Nigeria-based terror group Boko Haram is believed to have released a video purportedly showing hundreds of schoolgirls the group kidnapped in April 2014. The YouTube video was posted on social media by Ahmed Salkida, who had strong ties with Boko Haram's late leader, Mohammed Yusuf .

Around 50 girls appeared in the video wearing headscarves behind a Boko Haram militant who calls for the release of fighters in return for the release of the girls.

The 276 girls were kidnapped as they were attending evening school in Chibok, in the restive Borno state, on 14 April 2014. Some of the girls managed to escape and one was rescued in the Sambisa forest earlier this year, but at least 218 are still missing.

Last April, Boko Haram released a video purportedly showing 15 of the Chibok girls still alive.

Although the Chibok abduction was not the first mass kidnapping carried out by the terrorists, it was the only one that attracted international outrage, led to the creation of the global movement Bring Back Our Girls (BBOG) and shone a spotlight on the deadly insurgency of Boko Haram that had previously been under-reported.

Who are Boko Haram?

Boko Haram, which has rebranded itself Iswap, fights against Western influence in Nigeria and aims to impose its version of Sharia law throughout occupied territories. The group's name refers to Western education as being a sin.

The group carries out attacks in Nigeria and neighbouring countries in a bid to take control of more territory. Three Nigerian states − Adamawa, Borno and Yobe − have been under a state of emergency since May 2013.

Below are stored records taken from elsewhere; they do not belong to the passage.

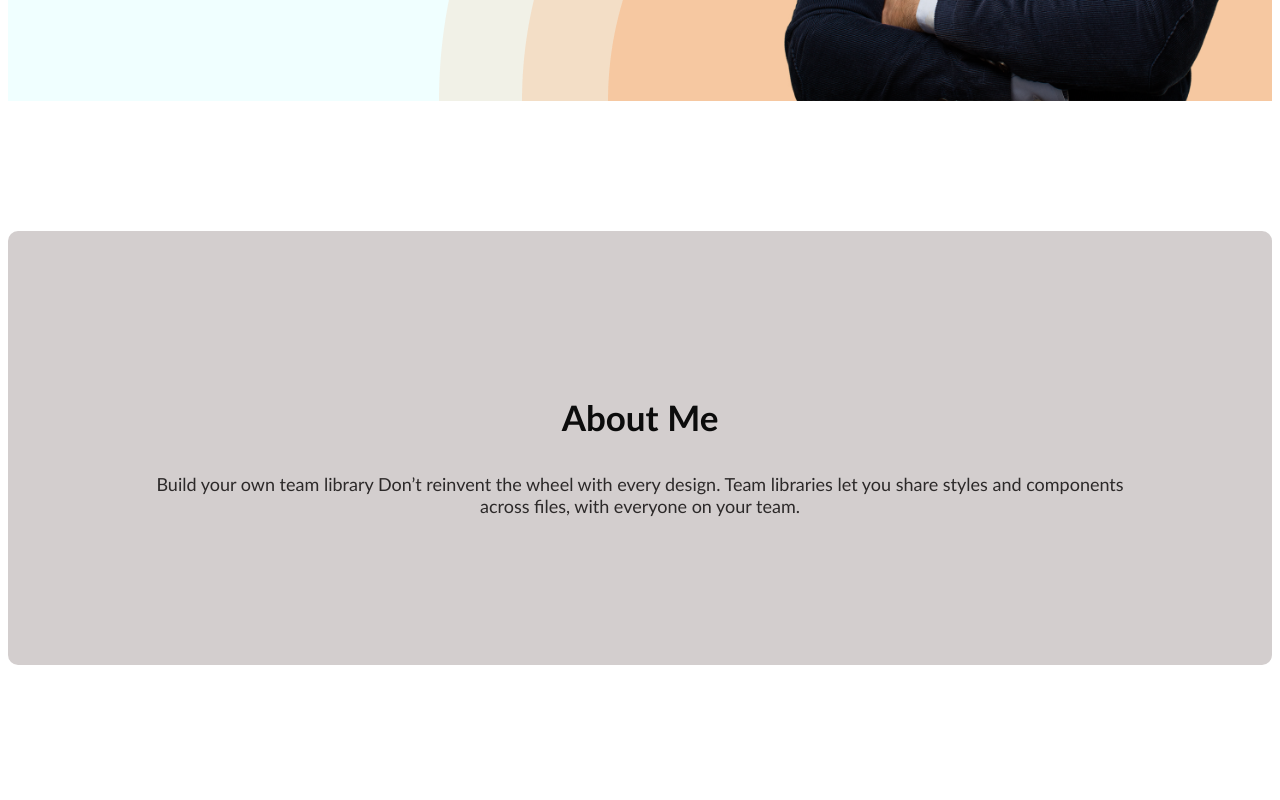
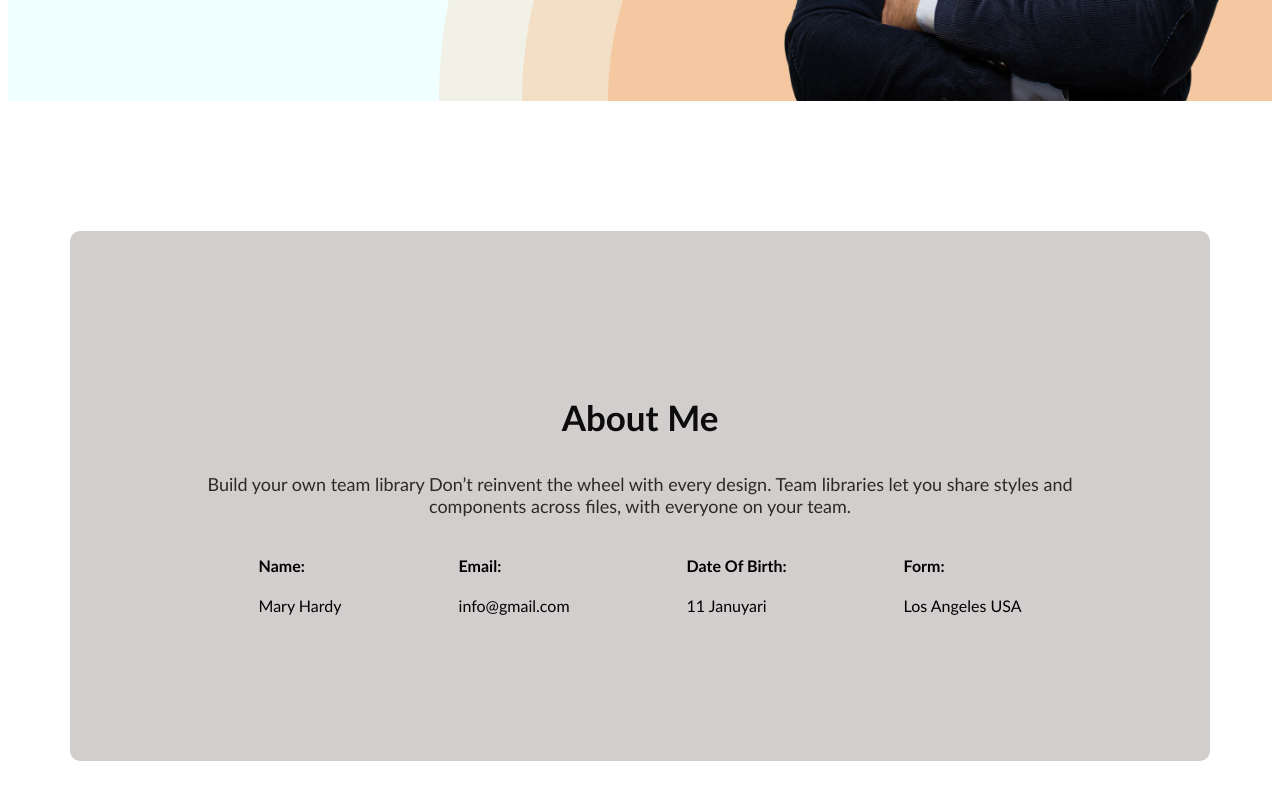
Before and after one commit to khalid423959/portfolio-learn, a plain HTML site: page index.html in a window 1280 px wide. Shown: the part 660-1460 px from the top of the page. Drawn offline with Linux system fonts and the light colour scheme.

Commit message:
section added

```diff
--- a/index.html
+++ b/index.html
@@ -32,6 +32,25 @@
             <h3 class="section-title">About Me</h3>
             <p class="section-description">Build your own team library
                 Don’t reinvent the wheel with every design. Team libraries let you share styles and components across files, with everyone on your team.</p>
+                <div class="about-info-container">
+                    <!-- .about-info*4>h4.info-title+p.info-discription -->
+                    <div class="about-info">
+                        <h4 class="info-title">Name:</h4>
+                        <p class="info-discription">Mary Hardy</p>
+                    </div>
+                    <div class="about-info">
+                        <h4 class="info-title">Email:</h4>
+                        <p class="info-discription">info@gmail.com</p>
+                    </div>
+                    <div class="about-info">
+                        <h4 class="info-title">Date Of Birth:</h4>
+                        <p class="info-discription">11 Januyari</p>
+                    </div>
+                    <div class="about-info">
+                        <h4 class="info-title">Form:</h4>
+                        <p class="info-discription">Los Angeles USA</p>
+                    </div>
+                </div>
         </section>
     </main>
 </body>
--- a/style/index.css
+++ b/style/index.css
@@ -70,6 +70,10 @@ nav a{
     margin-top: 5px;
 }
 /* main section style */
+main{
+    max-width: 1140px;
+    margin: 0 auto;
+}
 /* about section syle */
 .about{
     padding: 130px;
@@ -88,3 +92,7 @@ nav a{
     text-align: center;
     color: rgb(44, 41, 41);
 }
+.about-info-container{
+    display: flex;
+    justify-content: space-around;
+}
```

Boko Haram has killed more than 20,000 people since 2009 and was deemed the world's deadliest terror group, surpassing its ally, Islamic State (also known as Isis, Isil and Daesh), in November 2015. Nigeria has become the world's third most terrorised country as a result of the group's violent insurgency.

Read more about Boko Haram.

Bring Back Our Girls
Members of the #BringBackOurGirls (#BBOG) campaign stand behind a banner with Number 218 during a sit-out in Abuja, Nigeria after receiving news that a Nigerian teenager kidnapped by Boko Haram from her school in Chibok more than two years ago has been rescued Afolabi Sotunde/ Reuters